Milan will welcome the new Merlata Bloom project. Positioned between the MIND Innovation District – a redevelopment project dedicated to the area where the Expo 2015 event took place – and the new Uptown residential district, Merlata Bloom will be the beating heart of one of the largest mixed-use areas in the northwest of the city; right at the center of Mila’s first smart district: a unique mix of residential, green, technology, business, and commerce.
Developed by Nhood Services Italy – one of the main players in the real estate industry in Italy specializing in urban redevelopment interventions and an important player in the commercial sector – the organic architecture has been entrusted to the design of the international architectural firm CallisonRTKL.
“Few areas have the ability to connect so many different parts and uses.
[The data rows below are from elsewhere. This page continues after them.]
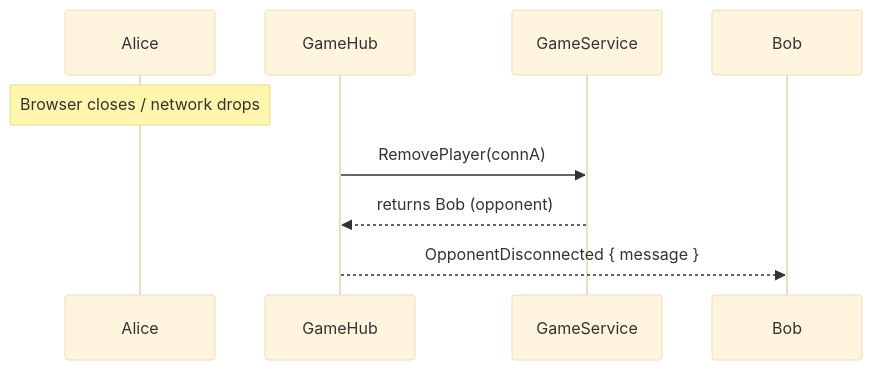
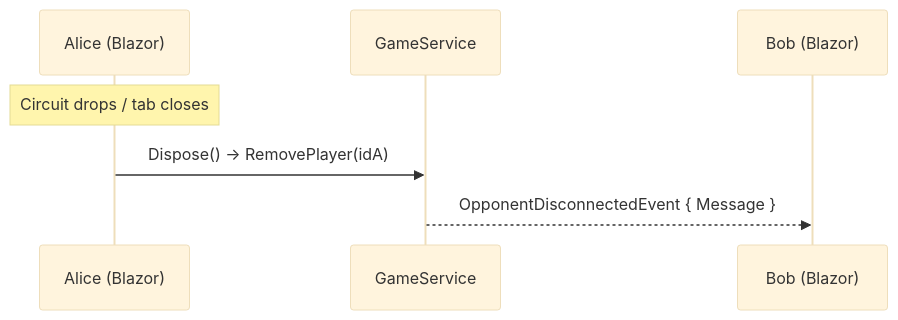
Before and after one commit to dmitriylogunov/dotnet-ttt: the second of 3 diagrams in architecture.md, drawn with Mermaid (base theme). The commit also changed other lines of this file and 12 other files, not shown here.

Commit message:
Refactor plain html page and SignalR hub into a Blazor Server

````diff
--- a/architecture.md
+++ b/architecture.md
@@ -163,12 +189,10 @@
 ```mermaid
 sequenceDiagram
-    participant A as Alice
-    participant H as GameHub
+    participant A as Alice (Blazor)
     participant S as GameService
-    participant B as Bob
+    participant B as Bob (Blazor)
 
-    Note over A: Browser closes / network drops
-    H->>S: RemovePlayer(connA)
-    S-->>H: returns Bob (opponent)
-    H-->>B: OpponentDisconnected { message }
+    Note over A: Circuit drops / tab closes
+    A->>S: Dispose() → RemovePlayer(idA)
+    S-->>B: OpponentDisconnectedEvent { Message }
 ```
````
This is creating a one-stop destination that can work for everyone in the future, and that’s the kind of thinking that’s needed to create sustainable cities in the future,” Jorge Beroiz, Principal at CallisonRKTL, tells us. “You can think of the area as a puzzle, with Merlata Bloom Milano as the final piece that connects the different parts. We are creating a sustainable connection between different groups, whether it’s the university, the innovation district or the new residential center. It will provide something for everyone at different times of the day, with various retail, food, and beverage, and leisure offerings, all seamlessly connected by a public open space that all can enjoy.”
A functional mix space, then, that goes beyond the traditional concept of a commercial space and also aspires to become the social connection square between the surrounding historic neighborhoods - Gallaratese, Rho-Pero, Quartoggiaro - now separated from each other. “We were primarily inspired by the transformation of Stratford in London, led by the arrival of Westfield Stratford and Queen Elizabeth Olympic Park. It’s a good reference model that shares many similarities. Initially conceived for the 2012 Olympics, it is now a long-term, mixed-use destination that creates connections to the wider area and caters to a wide range of users, mixing retail, leisure, entertainment, businesses, housing and more.”
Merlata Bloom also has a strong potential to renew the connection between architecture and the natural element. The new building volumes, designed to blend into the surrounding landscape, are conceptually conceived to be a natural extension of Cascina Merlata’s 30-hectare park, which uninterruptedly ‘enters’ the center, giving life to indoor gardens, dehors, terraces, urban gardens and green roofs. “The current area is rather industrial and infrastructure-based, with the highway network. While it’s very efficient in terms of moving traffic, we want to open up the site to connect with pedestrians on a human level,” Beroiz continues.
“The park and gardens play a key role in creating open space and bringing nature into the area, while the thoughtful use of natural materials, including wood for the façade, makes the building softer and more accessible than conventional designs. It’s a long site, so we need to make sure it’s welcoming and engaging to the people who walk through it. We’re creating public spaces that encourage dwell time, relaxation, and leisure time – whether you’re a student, employee or visitor. Retail is central to the project and functional to the leisure and entertainment soul that connotes the entire project, but ultimately it’s about creating a welcoming destination for everyone, not just those who will choose it for their shopping. A sustainable place to meet people, share experiences, and rethink leisure time and social interaction”.
So what could be the future for a European metropolis like Milan? “The concept of the 15-minute district, where all needs are satisfied within walking or cycling distance from home, is central to cities’ successful future,” concludes CallisonRTKL Principal. Milan was at the forefront of this model even before the pandemic, and I firmly believe that this project embodies it, providing a key link between surrounding neighborhoods. Ultimately, across the globe we need to dramatically reduce our dependence on cars to create a better, safer and healthier environment for all.”